The Ohio Supreme Court has agreed to hear an appeal from a man who says his 112-year prison sentence for his role in an armed kidnapping, robbery and gang rape when he was 15 years old is unconstitutional.
Brandon Moore was tried as an adult and convicted by a jury in the August 2001 Detroit Avenue attack on a 21-year-old Boardman woman and drew the sentence in January 2008 from Judge R. Scott Krichbaum of Mahoning County Common Pleas Court.
Judge Krichbaum imposed that sentence at Moore’s second resentencing after appeals of previous sentences.
“It is the intention of this court that you should never be released from the penitentiary,” Judge Krichbaum told Moore in 2008.
In his appeal, Moore contends that a definite sentence that exceeds his life expectancy for crimes he committed as a juvenile violates the ban on cruel and unusual punishment contained in the 8th Amendment to the U.S. Constitution.
The appeal came to the state’s top court after a 2-1 decision of the 7th District Court of Appeals in December 2013, which left Moore’s sentence intact.
In his appeal, Moore cites the U.S. Supreme Court’s 2010 Graham v. Florida decision.
In that case, “The [U.S.] Supreme Court’s bar on sentencing nonhomicide juvenile offenders to die in prison is a categorical bar that applies irrespective of the particular crime at issue,” the appeal argues.
The appeal to the state’s top court was filed for Moore by Attys. Rachel S. Bloomekatz and Kimberly A. Jolson of the Jones-Day law firm in Columbus.
Bloomekatz and Jolson wrote that Moore’s prison term is the longest they know of for an Ohio juvenile offender.
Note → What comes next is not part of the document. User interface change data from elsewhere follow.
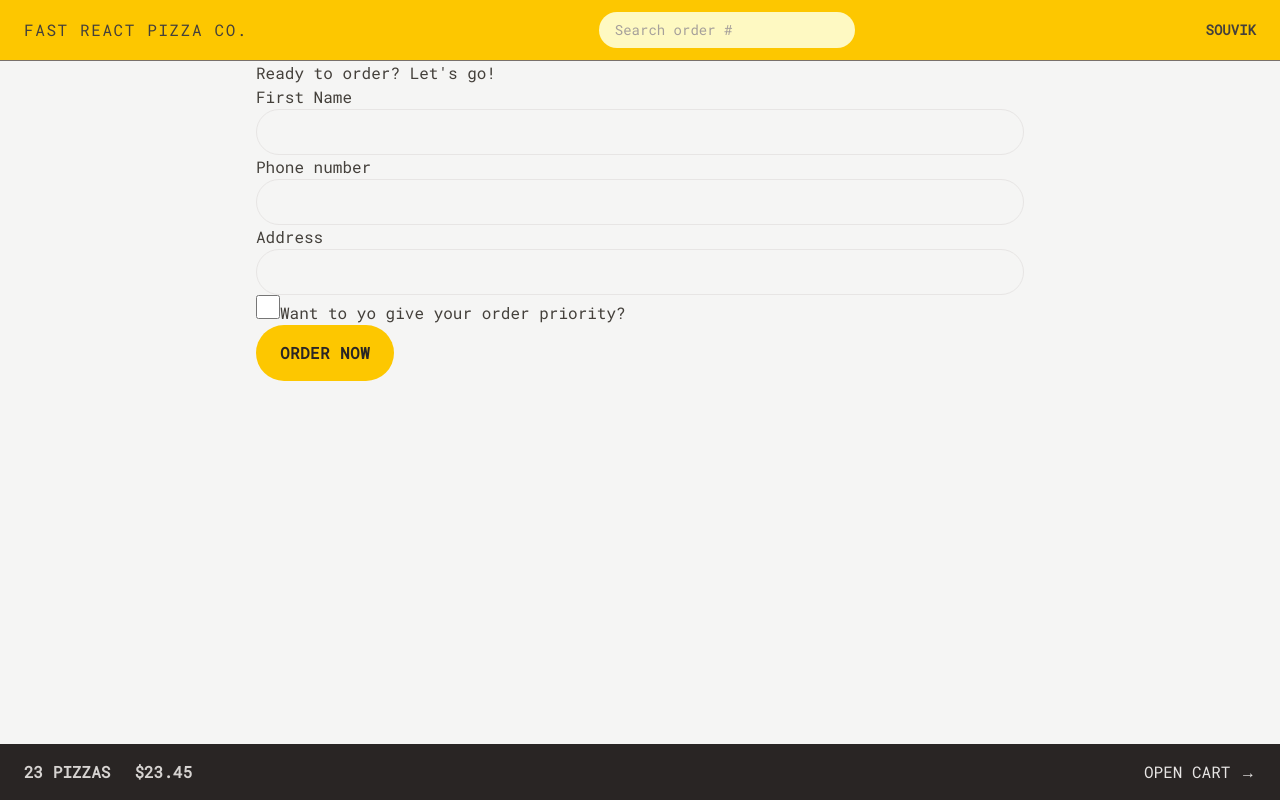
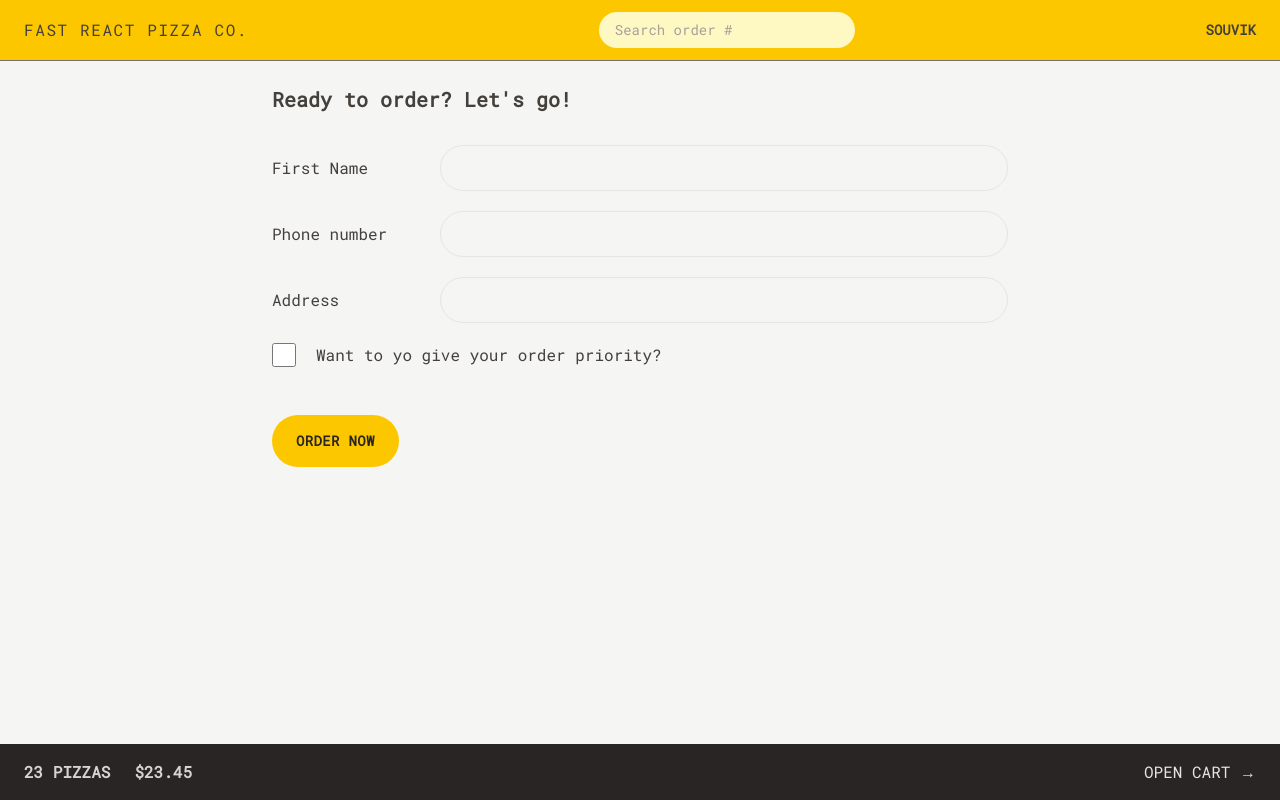
Before and after one commit to souvik-koley/Fast-React-Pizza, a React (Vite) app: page /order/new in a window 1280 px wide. Built offline with nearby package versions, Linux system fonts and the light colour scheme; a web font is replaced by a local one.

Commit message:
Order Form Css Add Also Fav Icon Add

```diff
--- a/src/features/order/CreateOrder.jsx
+++ b/src/features/order/CreateOrder.jsx
@@ -43,31 +43,31 @@
   const cart = fakeCart;
 
   return (
-    <div>
-      <h2>Ready to order? Let's go!</h2>
+    <div className="px-4 py-6">
+      <h2 className="mb-8 text-xl font-semibold">Ready to order? Let's go!</h2>
 
       <Form method="POST">
-        <div>
-          <label>First Name</label>
-          <input className="input" type="text" name="customer" required />
+        <div className="mb-5 flex flex-col gap-2 sm:flex-row sm:items-center">
+          <label className="sm:basis-40">First Name</label>
+          <input className="input grow" type="text" name="customer" required />
         </div>
 
-        <div>
-          <label>Phone number</label>
-          <div>
-            <input className="input" type="tel" name="phone" required />
-          </div>
-          {formErrors?.phone && <p>{formErrors.phone}</p>}
-        </div>
-
-        <div>
-          <label>Address</label>
-          <div>
-            <input className="input" type="text" name="address" required />
+        <div className="mb-5 flex flex-col gap-2 sm:flex-row sm:items-center">
+          <label className="sm:basis-40">Phone number</label>
+          <div className="grow">
+            <input className="input w-full" type="tel" name="phone" required />
+            {formErrors?.phone && <p className="text-xs mt-2 text-red-700 bg-red-100 p-2 rounded-md">{formErrors.phone}</p>}
           </div>
         </div>
 
-        <div>
+        <div className="mb-5 flex flex-col gap-2 sm:flex-row sm:items-center">
+          <label className="sm:basis-40">Address</label>
+          <div className="grow">
+            <input className="input w-full" type="text" name="address" required />
+          </div>
+        </div>
+
+        <div className="mb-12 flex gap-5 itams-center">
           <input
             className="h-6 w-6 accent-yellow-400 focus:ring focus:ring-yellow-400 focus:ring-offset-2 focus:outline-none"
             type="checkbox"
@@ -76,7 +76,7 @@
             // value={withPriority}
             // onChange={(e) => setWithPriority(e.target.checked)}
           />
-          <label htmlFor="priority">Want to yo give your order priority?</label>
+          <label htmlFor="priority" className="font-medium">Want to yo give your order priority?</label>
         </div>
 
         <div>
--- a/src/index.css
+++ b/src/index.css
@@ -13,7 +13,7 @@
 
 @layer components {
   .input {
-    @apply w-full rounded-full border border-stone-200 px-4 py-2 text-sm transition-all duration-300 placeholder:text-stone-400 focus:ring focus:ring-yellow-400 focus:outline-none md:px-6 md:py-3;
+    @apply  rounded-full border border-stone-200 px-4 py-2 text-sm transition-all duration-300 placeholder:text-stone-400 focus:ring focus:ring-yellow-400 focus:outline-none md:px-6 md:py-3;
   }
 
   /* https://dev.to/afif/i-made-100-css-loaders-for-your-next-project-4eje */
--- a/src/ui/Button.jsx
+++ b/src/ui/Button.jsx
@@ -2,13 +2,13 @@
 
 export default function Button({ children, disabled, to, type }) {
   const base =
-    "inline-block rounded-full bg-yellow-400 font-semibold tracking-wide text-stone-800 uppercase transition-colors duration-300 hover:bg-yellow-300 focus:bg-yellow-300 focus:ring focus:ring-yellow-300 focus:ring-offset-2 focus:outline-none disabled:cursor-not-allowed";
+    "inline-block text-sm rounded-full bg-yellow-400 font-semibold tracking-wide text-stone-800 uppercase transition-colors duration-300 hover:bg-yellow-300 focus:bg-yellow-300 focus:ring focus:ring-yellow-300 focus:ring-offset-2 focus:outline-none disabled:cursor-not-allowed";
 
   const styles = {
     primary: base + " px-4 py-3 md:px-6 md:py-4",
     small: base + " px-4 py-2 md:px-5 md:py-2.5 text-xs",
     secondary:
-      "inline-block rounded-full border-2 border-stone-300 font-semibold tracking-wide text-stone-400 uppercase transition-colors duration-300 hover:bg-stone-300 hover:text-stone-800 focus:text-stone-800 focus:bg-stone-300 focus:ring focus:ring-stone-200 focus: ring-offset-2 focus:outline-none disabled:cursor-not-allowed px-4 py-2.5 md:px-6 md:py-3.5",
+      "inline-block text-sm rounded-full border-2 border-stone-300 font-semibold tracking-wide text-stone-400 uppercase transition-colors duration-300 hover:bg-stone-300 hover:text-stone-800 focus:text-stone-800 focus:bg-stone-300 focus:ring focus:ring-stone-200 focus: ring-offset-2 focus:outline-none disabled:cursor-not-allowed px-4 py-2.5 md:px-6 md:py-3.5",
   };
 
   if (to)
```
Also changed, not shown: index.html (+2 -2 lines).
“Defendant is essentially advocating that, no matter what cruel and heinous offenses that a juvenile commits, he should be rewarded with an opportunity for early release,” countered Ralph M. Rivera, an assistant Mahoning County prosecutor, in his request that the top court decline to hear the case.
“This case does not involve any substantial constitutional questions and is of no public interest,” Rivera wrote.
Judge Krichbaum also gave Moore’s co-defendants long prison terms: Chaz Bunch, 105 years; Andre Bundy, 18 years; and Jamar Callier, seven years.
The Moore case was one of only five appeals statewide that the Ohio Supreme Court accepted Wednesday for review. It refused to hear 74 other cases appealed to it.